Work to complete
Among the lines of the records, find all that carry the word "string" and copy them.

Task data
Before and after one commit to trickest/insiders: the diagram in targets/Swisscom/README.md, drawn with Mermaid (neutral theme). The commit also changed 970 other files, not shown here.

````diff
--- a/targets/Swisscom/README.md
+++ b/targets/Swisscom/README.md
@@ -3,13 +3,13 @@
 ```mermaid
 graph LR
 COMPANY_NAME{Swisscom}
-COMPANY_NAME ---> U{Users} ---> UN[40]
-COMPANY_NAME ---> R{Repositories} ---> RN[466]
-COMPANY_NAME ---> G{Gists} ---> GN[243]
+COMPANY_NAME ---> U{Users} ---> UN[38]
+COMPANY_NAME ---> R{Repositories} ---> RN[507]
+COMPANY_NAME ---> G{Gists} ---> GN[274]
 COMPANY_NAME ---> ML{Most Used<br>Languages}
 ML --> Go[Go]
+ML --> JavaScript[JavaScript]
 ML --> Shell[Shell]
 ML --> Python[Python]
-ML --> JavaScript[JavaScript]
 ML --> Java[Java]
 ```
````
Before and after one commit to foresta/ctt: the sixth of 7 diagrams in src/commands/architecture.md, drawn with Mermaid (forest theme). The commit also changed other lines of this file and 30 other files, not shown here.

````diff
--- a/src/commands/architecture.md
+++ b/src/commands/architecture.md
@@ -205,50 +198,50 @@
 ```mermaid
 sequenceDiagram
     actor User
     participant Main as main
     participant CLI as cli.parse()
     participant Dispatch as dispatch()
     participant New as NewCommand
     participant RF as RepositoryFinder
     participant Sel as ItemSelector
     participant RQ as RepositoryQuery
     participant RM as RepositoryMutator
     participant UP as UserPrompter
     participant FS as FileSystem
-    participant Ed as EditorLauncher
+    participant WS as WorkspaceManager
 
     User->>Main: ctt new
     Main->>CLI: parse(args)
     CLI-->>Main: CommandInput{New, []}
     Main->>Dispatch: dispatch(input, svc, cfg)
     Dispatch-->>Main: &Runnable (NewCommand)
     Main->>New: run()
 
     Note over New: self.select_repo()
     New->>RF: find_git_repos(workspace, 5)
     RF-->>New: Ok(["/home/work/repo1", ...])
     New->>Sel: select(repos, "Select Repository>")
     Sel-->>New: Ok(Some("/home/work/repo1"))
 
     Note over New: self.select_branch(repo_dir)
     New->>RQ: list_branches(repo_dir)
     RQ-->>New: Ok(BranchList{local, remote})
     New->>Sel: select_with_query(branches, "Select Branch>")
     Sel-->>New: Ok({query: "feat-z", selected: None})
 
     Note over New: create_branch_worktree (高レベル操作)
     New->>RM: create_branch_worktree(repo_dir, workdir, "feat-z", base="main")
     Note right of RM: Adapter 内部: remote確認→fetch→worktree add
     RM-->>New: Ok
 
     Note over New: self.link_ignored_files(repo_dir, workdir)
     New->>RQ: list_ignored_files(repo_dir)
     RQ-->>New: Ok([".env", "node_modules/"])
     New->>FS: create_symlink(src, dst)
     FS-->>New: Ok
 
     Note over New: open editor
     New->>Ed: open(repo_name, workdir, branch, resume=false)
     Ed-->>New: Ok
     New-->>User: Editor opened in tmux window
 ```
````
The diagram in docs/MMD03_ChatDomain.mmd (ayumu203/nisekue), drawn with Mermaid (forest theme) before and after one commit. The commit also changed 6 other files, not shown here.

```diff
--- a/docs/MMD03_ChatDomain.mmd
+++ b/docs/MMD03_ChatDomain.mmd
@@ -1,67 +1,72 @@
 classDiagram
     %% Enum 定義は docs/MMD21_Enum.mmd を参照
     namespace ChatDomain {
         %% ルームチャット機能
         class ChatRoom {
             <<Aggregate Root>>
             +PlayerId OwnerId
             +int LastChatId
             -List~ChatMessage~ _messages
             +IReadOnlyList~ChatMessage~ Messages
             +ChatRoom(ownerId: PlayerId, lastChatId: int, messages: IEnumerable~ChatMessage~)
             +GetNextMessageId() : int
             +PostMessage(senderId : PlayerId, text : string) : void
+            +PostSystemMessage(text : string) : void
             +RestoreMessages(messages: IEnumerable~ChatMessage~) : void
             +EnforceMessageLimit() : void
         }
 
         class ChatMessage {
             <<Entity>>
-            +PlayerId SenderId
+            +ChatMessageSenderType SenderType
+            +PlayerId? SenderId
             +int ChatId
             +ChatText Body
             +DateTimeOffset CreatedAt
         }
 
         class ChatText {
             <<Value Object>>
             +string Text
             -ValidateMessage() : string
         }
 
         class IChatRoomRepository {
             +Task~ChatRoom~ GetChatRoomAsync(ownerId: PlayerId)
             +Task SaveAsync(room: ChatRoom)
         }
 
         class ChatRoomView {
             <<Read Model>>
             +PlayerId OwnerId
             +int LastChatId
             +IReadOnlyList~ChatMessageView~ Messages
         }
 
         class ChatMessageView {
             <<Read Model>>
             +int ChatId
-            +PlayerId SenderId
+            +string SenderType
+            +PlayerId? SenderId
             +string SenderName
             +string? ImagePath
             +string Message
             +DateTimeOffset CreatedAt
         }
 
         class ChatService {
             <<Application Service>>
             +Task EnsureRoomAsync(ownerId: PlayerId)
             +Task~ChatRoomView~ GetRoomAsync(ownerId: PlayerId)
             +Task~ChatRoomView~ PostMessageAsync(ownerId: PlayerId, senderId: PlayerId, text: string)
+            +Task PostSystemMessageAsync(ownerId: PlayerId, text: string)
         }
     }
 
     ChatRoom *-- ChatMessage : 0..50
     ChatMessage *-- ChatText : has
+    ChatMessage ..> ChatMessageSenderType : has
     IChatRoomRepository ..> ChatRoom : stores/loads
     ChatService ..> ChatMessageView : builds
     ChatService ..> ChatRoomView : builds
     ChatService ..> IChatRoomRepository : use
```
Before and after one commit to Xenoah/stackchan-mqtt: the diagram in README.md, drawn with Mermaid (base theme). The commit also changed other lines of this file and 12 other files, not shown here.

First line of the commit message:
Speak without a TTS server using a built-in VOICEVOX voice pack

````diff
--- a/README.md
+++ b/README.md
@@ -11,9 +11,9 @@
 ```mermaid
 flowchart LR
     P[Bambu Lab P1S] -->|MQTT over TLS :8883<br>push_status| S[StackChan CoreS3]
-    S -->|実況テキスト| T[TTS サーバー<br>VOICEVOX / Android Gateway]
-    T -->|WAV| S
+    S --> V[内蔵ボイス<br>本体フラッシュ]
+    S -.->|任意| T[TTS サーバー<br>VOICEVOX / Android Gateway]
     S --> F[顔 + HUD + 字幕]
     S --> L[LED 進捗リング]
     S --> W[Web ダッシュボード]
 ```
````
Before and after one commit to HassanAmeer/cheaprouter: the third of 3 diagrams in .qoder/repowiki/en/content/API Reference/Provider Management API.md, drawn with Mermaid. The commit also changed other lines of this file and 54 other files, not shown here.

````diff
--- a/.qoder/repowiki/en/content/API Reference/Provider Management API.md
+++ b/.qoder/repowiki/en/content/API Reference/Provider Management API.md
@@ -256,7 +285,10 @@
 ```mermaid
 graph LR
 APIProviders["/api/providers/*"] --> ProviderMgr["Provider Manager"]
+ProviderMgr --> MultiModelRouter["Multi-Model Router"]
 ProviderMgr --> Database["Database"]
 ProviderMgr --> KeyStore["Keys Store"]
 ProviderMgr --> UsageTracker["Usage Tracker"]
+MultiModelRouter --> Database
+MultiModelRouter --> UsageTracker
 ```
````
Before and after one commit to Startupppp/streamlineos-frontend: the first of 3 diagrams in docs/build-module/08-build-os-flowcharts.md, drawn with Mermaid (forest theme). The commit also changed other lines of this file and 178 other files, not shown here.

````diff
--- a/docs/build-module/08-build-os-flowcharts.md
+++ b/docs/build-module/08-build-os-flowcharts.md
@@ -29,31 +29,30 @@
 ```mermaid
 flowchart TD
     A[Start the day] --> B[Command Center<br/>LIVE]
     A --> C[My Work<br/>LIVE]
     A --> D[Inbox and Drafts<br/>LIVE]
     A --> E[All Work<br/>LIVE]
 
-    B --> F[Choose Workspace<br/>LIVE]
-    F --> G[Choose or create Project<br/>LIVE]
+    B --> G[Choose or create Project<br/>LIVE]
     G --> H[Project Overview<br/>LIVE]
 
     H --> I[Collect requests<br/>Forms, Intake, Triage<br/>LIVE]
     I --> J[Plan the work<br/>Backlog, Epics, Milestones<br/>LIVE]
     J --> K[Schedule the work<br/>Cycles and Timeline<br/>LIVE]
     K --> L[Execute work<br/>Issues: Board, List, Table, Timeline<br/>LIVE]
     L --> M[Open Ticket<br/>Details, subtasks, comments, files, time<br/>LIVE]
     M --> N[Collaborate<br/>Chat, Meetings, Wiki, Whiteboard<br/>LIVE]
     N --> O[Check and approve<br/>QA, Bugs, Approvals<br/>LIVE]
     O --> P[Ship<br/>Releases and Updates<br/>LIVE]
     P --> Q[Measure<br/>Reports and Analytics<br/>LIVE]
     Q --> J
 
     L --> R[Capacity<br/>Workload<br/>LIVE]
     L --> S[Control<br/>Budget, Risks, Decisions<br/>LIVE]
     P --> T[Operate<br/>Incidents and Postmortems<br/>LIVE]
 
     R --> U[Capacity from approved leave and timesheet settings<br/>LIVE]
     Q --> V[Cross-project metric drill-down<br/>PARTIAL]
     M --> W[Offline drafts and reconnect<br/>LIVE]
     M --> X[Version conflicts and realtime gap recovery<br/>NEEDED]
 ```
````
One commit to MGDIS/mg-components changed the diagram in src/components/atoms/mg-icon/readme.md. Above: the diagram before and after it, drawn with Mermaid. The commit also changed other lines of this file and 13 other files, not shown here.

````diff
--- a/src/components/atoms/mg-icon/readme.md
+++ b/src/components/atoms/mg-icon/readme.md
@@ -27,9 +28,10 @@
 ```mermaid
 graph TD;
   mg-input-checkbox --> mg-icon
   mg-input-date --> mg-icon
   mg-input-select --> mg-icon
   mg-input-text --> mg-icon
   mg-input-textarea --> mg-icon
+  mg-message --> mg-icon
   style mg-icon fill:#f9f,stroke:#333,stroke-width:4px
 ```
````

Written response
             +PostMessage(senderId : PlayerId, text : string) : void
+            +PostSystemMessage(text : string) : void
             +string Text
             -ValidateMessage() : string
+            +string SenderType
             +string SenderName
             +string? ImagePath
             +string Message
             +Task~ChatRoomView~ PostMessageAsync(ownerId: PlayerId, senderId: PlayerId, text: string)
+            +Task PostSystemMessageAsync(ownerId: PlayerId, text: string)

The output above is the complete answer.